What this task involves >>
Scan the listing and copy each line where the word "without" is present.

-- Provided information follows --

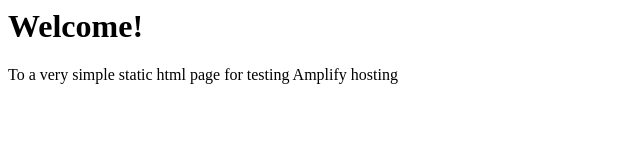
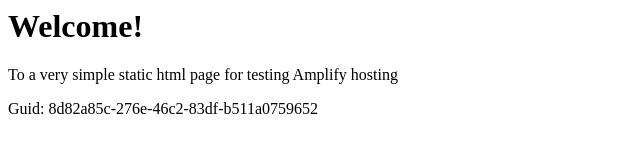
Before and after one commit to aws-aemilia-pdx/Github-PR-Commit-Integration-Test-DoNotTouch-v1-gamma-us-west-2, a website: page src/index.html in a window 1280 px wide. Shown: the whole page, without its empty margins (0-640 px from the left). Drawn offline with Linux system fonts and the light colour scheme.

Commit message:
commit from integ tests

```diff
--- a/src/index.html
+++ b/src/index.html
@@ -1,3 +1,5 @@
+
+
 <html lang="en">
 
 <head>
@@ -10,6 +12,6 @@
 <body>
     <h1>Welcome!</h1>
     <p>To a very simple static html page for testing Amplify hosting</p>
-</body>
+    <p>Guid: 8d82a85c-276e-46c2-83df-b511a0759652</p></body>
 
 </html>
```
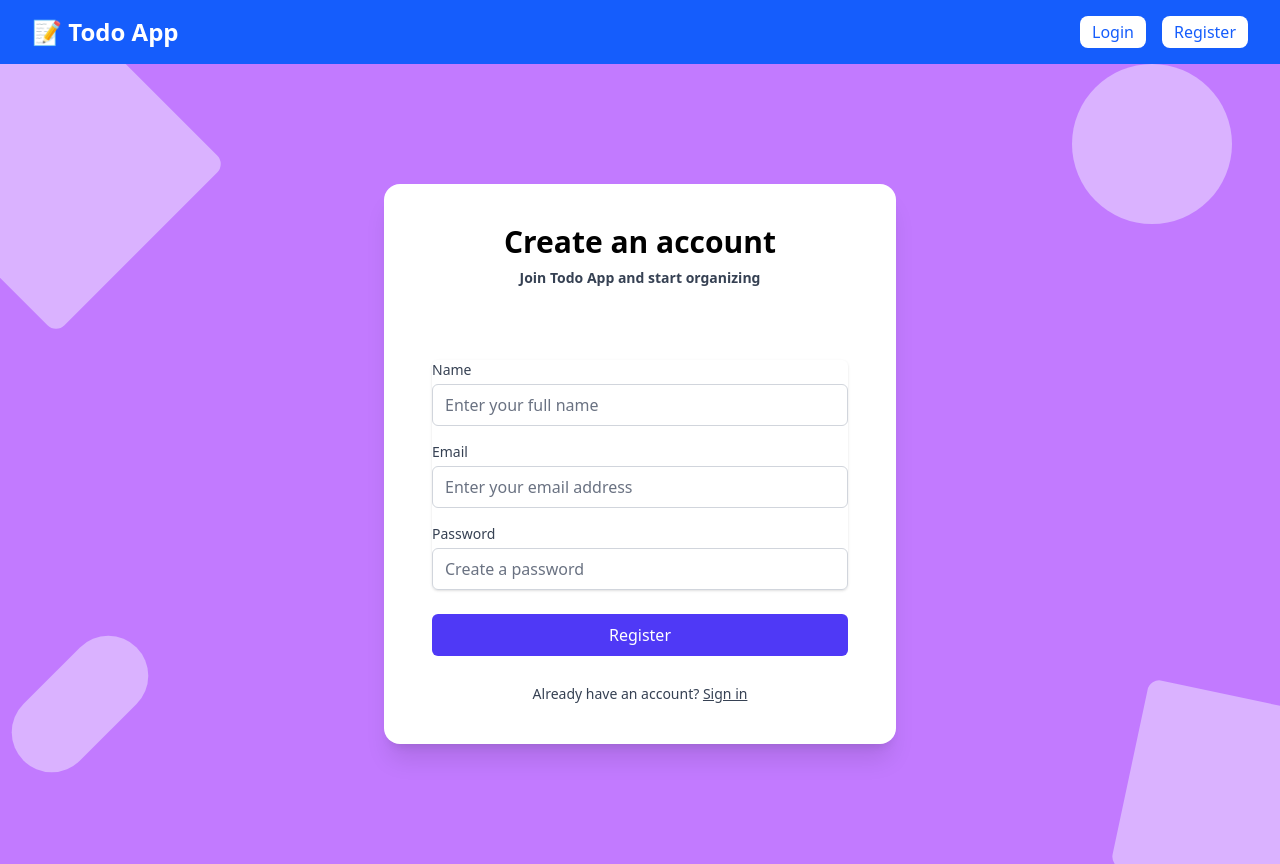
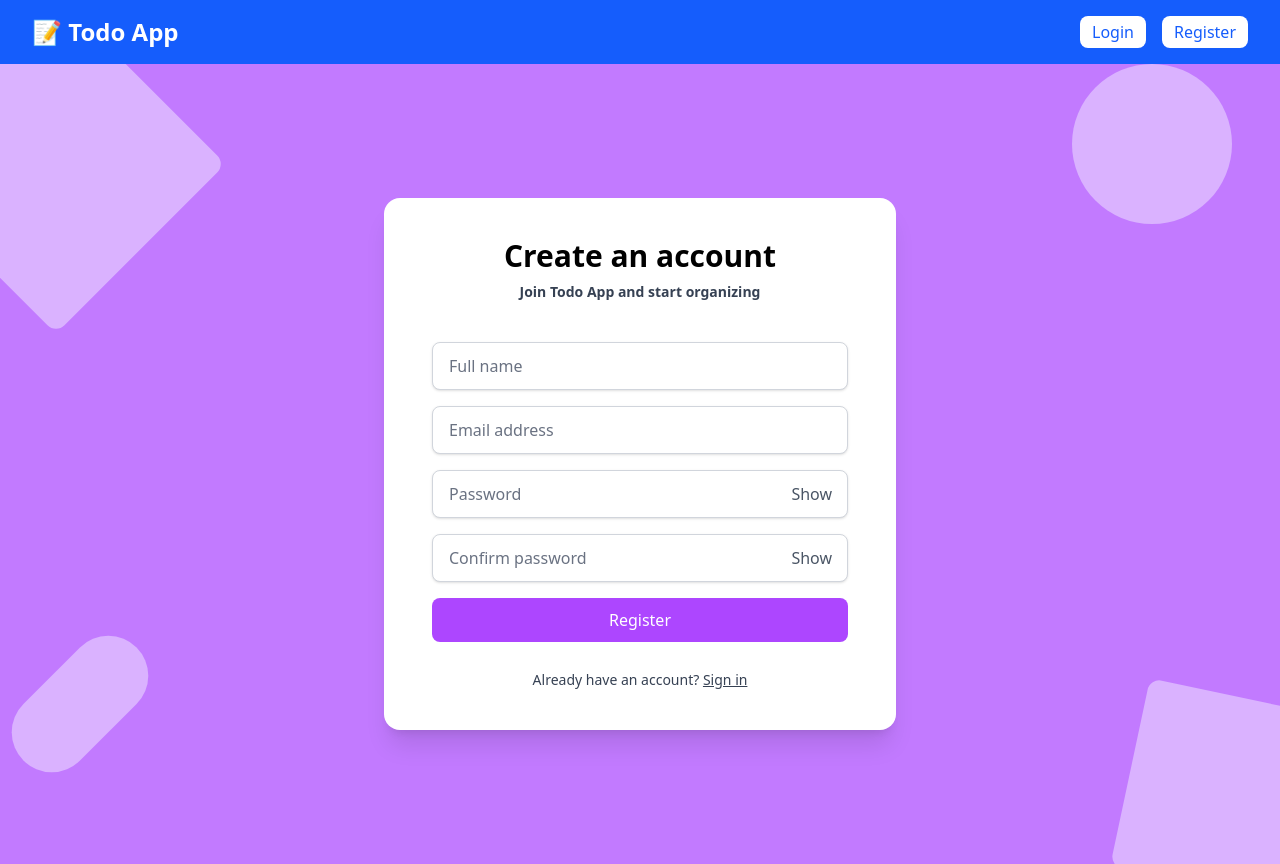
Before and after one commit to Dula0268/TO-DO-App, a Next.js app in the folder frontend/: page /register in a window 1280 px wide. Built offline with nearby package versions, Linux system fonts and the light colour scheme; no server answers.

Commit message:
refactor(register): remove unused state and improve form validation logic

```diff
--- a/frontend/app/(auth)/register/RegisterForm.tsx
+++ b/frontend/app/(auth)/register/RegisterForm.tsx
@@ -1,110 +1,152 @@
 "use client";
 
-import React, { useState } from "react";
-import api from "@/app/lib/api";
+import { useState } from "react";
 import { useRouter } from "next/navigation";
 import toast from "react-hot-toast";
+import { register as apiRegister } from "@/app/lib/api";
 
 export default function RegisterForm() {
   const router = useRouter();
+
   const [name, setName] = useState("");
   const [email, setEmail] = useState("");
   const [password, setPassword] = useState("");
-  const [errors, setErrors] = useState<{ name?: string; email?: string; password?: string }>({});
+  const [confirm, setConfirm] = useState("");
 
-  function validate() {
-    const e: any = {};
-    if (!name.trim()) e.name = "Name is required";
+  const [showPwd, setShowPwd] = useState(false);
+  const [showConfirm, setShowConfirm] = useState(false);
+
+  const [busy, setBusy] = useState(false);
+  const [errors, setErrors] = useState<{ name?: string; email?: string; password?: string; confirm?: string }>({});
+
+  const validate = () => {
+    const e: typeof errors = {};
+    if (!name.trim()) e.name = "Full name is required";
+
     if (!email.trim()) e.email = "Email is required";
-    else {
-      const re = /\S+@\S+\.\S+/;
-      if (!re.test(email)) e.email = "Enter a valid email";
-    }
+    else if (!/^[^\s@]+@[^\s@]+\.[^\s@]+$/.test(email)) e.email = "Enter a valid email";
+
     if (!password) e.password = "Password is required";
+    else if (password.length < 6) e.password = "Use at least 6 characters";
+
+    if (!confirm) e.confirm = "Confirm your password";
+    else if (confirm !== password) e.confirm = "Passwords do not match";
+
     setErrors(e);
     return Object.keys(e).length === 0;
-  }
+  };
 
-  async function handleSubmit(ev: React.FormEvent) {
+  const onSubmit = async (ev: React.FormEvent) => {
     ev.preventDefault();
     if (!validate()) return;
+
+    const id = toast.loading("Creating account…");
+    setBusy(true);
     try {
-      const toastId = toast.loading("Creating account...");
-      const res = await api.post("/api/auth/register", { name, email, password });
-      toast.dismiss(toastId);
-      toast.success("Registration successful. You can log in now.");
-      // if backend returns token, store and redirect
-      const token = res.data?.token ?? res.data?.accessToken;
-      if (token) {
-        localStorage.setItem("token", token);
-        router.push("/todos");
-      } else {
+      await apiRegister(name, email, password);
+      toast.success("Registration successful. Please sign in.");
       router.push("/login");
+    } catch (err: any) {
+      toast.error(err?.response?.data?.message ?? err?.message ?? "Registration failed");
+    } finally {
+      toast.dismiss(id);
+      setBusy(false);
     }
-    } catch (err: any) {
-      console.error(err);
-      const message = err?.response?.data?.message ?? err.message ?? "Registration failed";
-      toast.error(message);
-    }
-  }
+  };
 
   return (
-    <form onSubmit={handleSubmit} className="mt-8 space-y-6">
-      <div className="rounded-md shadow-sm -space-y-px">
-        <div className="mb-4">
-          <label htmlFor="name" className="block text-sm font-medium text-gray-700">
-            Name
-          </label>
+    <form onSubmit={onSubmit} className="space-y-4">
+      {/* Name */}
+      <div>
         <input
           id="name"
           type="text"
+          placeholder="Full name"
           value={name}
           onChange={(e) => setName(e.target.value)}
-            className="mt-1 appearance-none rounded-md relative block w-full px-3 py-2 border border-gray-300 placeholder-gray-500 text-gray-900 focus:outline-none focus:ring-indigo-500 focus:border-indigo-500 focus:z-10 sm:text-sm"
-            placeholder="Enter your full name"
+          className="block w-full h-12 rounded-lg border border-gray-300 px-4 text-sm placeholder:text-gray-500 outline-purple-500 bg-white shadow-sm"
+          aria-invalid={!!errors.name}
+          aria-describedby={errors.name ? "name-error" : undefined}
         />
-          {errors.name && <p className="mt-2 text-sm text-red-600">{errors.name}</p>}
+        {errors.name && <p id="name-error" className="mt-1 text-sm text-red-600">{errors.name}</p>}
       </div>
 
-        <div className="mb-4">
-          <label htmlFor="email" className="block text-sm font-medium text-gray-700">
-            Email
-          </label>
+      {/* Email */}
+      <div>
         <input
           id="email"
           type="email"
+          autoComplete="username"
+          placeholder="Email address"
           value={email}
           onChange={(e) => setEmail(e.target.value)}
-            className="mt-1 appearance-none rounded-md relative block w-full px-3 py-2 border border-gray-300 placeholder-gray-500 text-gray-900 focus:outline-none focus:ring-indigo-500 focus:border-indigo-500 focus:z-10 sm:text-sm"
-            placeholder="Enter your email address"
+          className="block w-full h-12 rounded-lg border border-gray-300 px-4 text-sm placeholder:text-gray-500 outline-purple-500 bg-white shadow-sm"
+          aria-invalid={!!errors.email}
+          aria-describedby={errors.email ? "email-error" : undefined}
         />
-          {errors.email && <p className="mt-2 text-sm text-red-600">{errors.email}</p>}
+        {errors.email && <p id="email-error" className="mt-1 text-sm text-red-600">{errors.email}</p>}
       </div>
 
-        <div className="mb-4">
-          <label htmlFor="password" className="block text-sm font-medium text-gray-700">
-            Password
-          </label>
+      {/* Password */}
+      <div>
+        <div className="relative">
           <input
             id="password"
-            type="password"
+            type={showPwd ? "text" : "password"}
+            autoComplete="new-password"
+            placeholder="Password"
             value={password}
             onChange={(e) => setPassword(e.target.value)}
-            className="mt-1 appearance-none rounded-md relative block w-full px-3 py-2 border border-gray-300 placeholder-gray-500 text-gray-900 focus:outline-none focus:ring-indigo-500 focus:border-indigo-500 focus:z-10 sm:text-sm"
-            placeholder="Create a password"
+            className="block w-full h-12 rounded-lg border border-gray-300 px-4 pr-12 text-sm placeholder:text-gray-500 outline-purple-500 bg-white shadow-sm"
+            aria-invalid={!!errors.password}
+            aria-describedby={errors.password ? "password-error" : undefined}
           />
-          {errors.password && <p className="mt-2 text-sm text-red-600">{errors.password}</p>}
+          <button
+            type="button"
+            onClick={() => setShowPwd((s) => !s)}
+            aria-label={showPwd ? "Hide password" : "Show password"}
+            className="absolute right-2 top-1/2 -translate-y-1/2 rounded-md px-2 py-1 text-sm text-gray-600 hover:bg-gray-100"
+          >
+            {showPwd ? "Hide" : "Show"}
+          </button>
         </div>
+        {errors.password && <p id="password-error" className="mt-1 text-sm text-red-600">{errors.password}</p>}
       </div>
 
+      {/* Confirm Password */}
       <div>
+        <div className="relative">
+          <input
+            id="confirm"
+            type={showConfirm ? "text" : "password"}
+            autoComplete="new-password"
+            placeholder="Confirm password"
+            value={confirm}
+            onChange={(e) => setConfirm(e.target.value)}
+            className="block w-full h-12 rounded-lg border border-gray-300 px-4 pr-12 text-sm placeholder:text-gray-500 outline-purple-500 bg-white shadow-sm"
+            aria-invalid={!!errors.confirm}
+            aria-describedby={errors.confirm ? "confirm-error" : undefined}
+          />
+          <button
+            type="button"
+            onClick={() => setShowConfirm((s) => !s)}
+            aria-label={showConfirm ? "Hide confirm password" : "Show confirm password"}
+            className="absolute right-2 top-1/2 -translate-y-1/2 rounded-md px-2 py-1 text-sm text-gray-600 hover:bg-gray-100"
+          >
+            {showConfirm ? "Hide" : "Show"}
+          </button>
+        </div>
+        {errors.confirm && <p id="confirm-error" className="mt-1 text-sm text-red-600">{errors.confirm}</p>}
+      </div>
+
+      {/* Submit */}
       <button
         type="submit"
-          className="group relative w-full flex justify-center py-2 px-4 border border-transparent text-sm font-medium rounded-md text-white bg-indigo-600 hover:bg-indigo-700 focus:outline-none focus:ring-2 focus:ring-offset-2 focus:ring-indigo-500"
+        disabled={busy}
+        className="w-full py-2.5 text-lg text-white bg-purple-500 rounded-lg hover:bg-purple-600 transition-all disabled:opacity-60"
       >
-          Register
+        {busy ? "Creating account…" : "Register"}
       </button>
-      </div>
     </form>
   );
 }
```
Lines whose indentation alone changed are shown as unchanged.
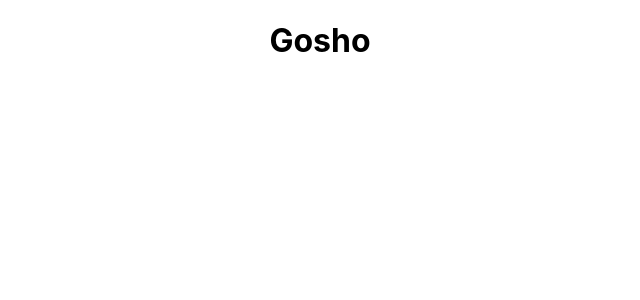
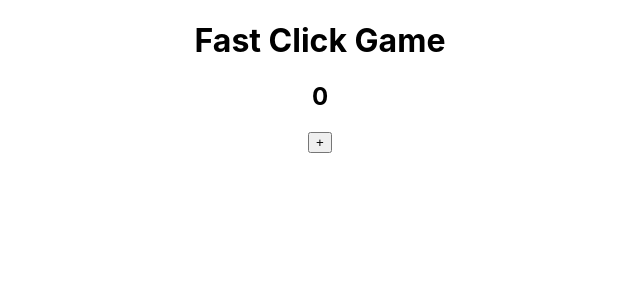
Before and after one commit to MTzarev/react-hook-demo-new, a React (Create React App) app: page / in a window 1280 px wide. Shown: the top 300 px of the page, without its empty margins (320-960 px from the left). Built offline with nearby package versions, Linux system fonts and the light colour scheme.

Commit message:
Update App.js

```diff
--- a/src/App.js
+++ b/src/App.js
@@ -2,15 +2,19 @@ import './App.css';
 import {useEffect, useState} from 'react'
 function App() {
   let [name, setName] = useState('');
+  let [count, setCount] = useState(0)
 
   useEffect(()=>{
     setTimeout(()=>{
-      setName('Gosho')
+      setName('Fast Click Game')
     }, 1500);
   },[])
+  let clicker = ()=>setCount(x=>x+1)
   return(
     <div className="App">
-    <h1>{name}</h1>
+    <h1>{!name? 'Loading... ': name}</h1>
+    <h2>{count}</h2>
+    <button onClick={clicker}>+</button>
     </div>
   );
 }
```
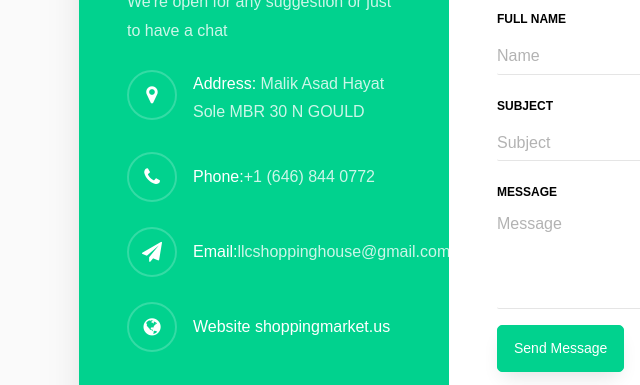
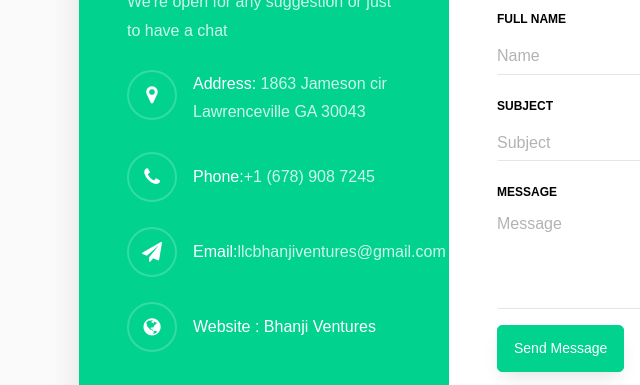
Before and after one commit to muddasir03/fresh, a plain HTML site: page contact/index.html in a window 1280 px wide. Shown: the part 320-705 px from the top of the page, 6-646 px from the left. Drawn offline with Linux system fonts and the light colour scheme.

Commit message:
Update index.html

```diff
--- a/contact/index.html
+++ b/contact/index.html
@@ -2,7 +2,7 @@
 <html lang="en">
 
 <head>
-	<title>Contact US | Shopping Market</title>
+	<title>Contact US | Bhanji Ventures</title>
 	<meta charset="utf-8">
 	<meta name="viewport" content="width=device-width, initial-scale=1, shrink-to-fit=no">
 
@@ -82,7 +82,8 @@
 											<span class="fa fa-map-marker"></span>
 										</div>
 										<div class="text pl-3">
-											<p><span>Address:</span> Malik Asad Hayat Sole MBR 30 N GOULD
+											<p><span>Address:</span> 1863 Jameson cir
+												Lawrenceville GA 30043
 											</p>
 										</div>
 									</div>
@@ -91,7 +92,7 @@
 											<span class="fa fa-phone"></span>
 										</div>
 										<div class="text pl-3">
-											<p><span>Phone:</span>+1 (646) 844 0772</p>
+											<p><span>Phone:</span>+1 (678) 908 7245</p>
 										</div>
 									</div>
 									<div class="dbox w-100 d-flex align-items-center">
@@ -99,7 +100,7 @@
 											<span class="fa fa-paper-plane"></span>
 										</div>
 										<div class="text pl-3">
-											<p><span>Email:</span>llcshoppinghouse@gmail.com</p>
+											<p><span>Email:</span>llcbhanjiventures@gmail.com</p>
 										</div>
 									</div>
 									<div class="dbox w-100 d-flex align-items-center">
@@ -107,7 +108,7 @@
 											<span class="fa fa-globe"></span>
 										</div>
 										<div class="text pl-3">
-											<p><span>Website</span> <a href="#">shoppingmarket.us</a></p>
+											<p><span>Website :</span> <a href="#">Bhanji Ventures</a></p>
 										</div>
 									</div>
 								</div>
```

-- Provided information concluded --

Answer to this problem >>
Before and after one commit to aws-aemilia-pdx/Github-PR-Commit-Integration-Test-DoNotTouch-v1-gamma-us-west-2, a website: page src/index.html in a window 1280 px wide. Shown: the whole page, without its empty margins (0-640 px from the left). Drawn offline with Linux system fonts and the light colour scheme.
Before and after one commit to MTzarev/react-hook-demo-new, a React (Create React App) app: page / in a window 1280 px wide. Shown: the top 300 px of the page, without its empty margins (320-960 px from the left). Built offline with nearby package versions, Linux system fonts and the light colour scheme.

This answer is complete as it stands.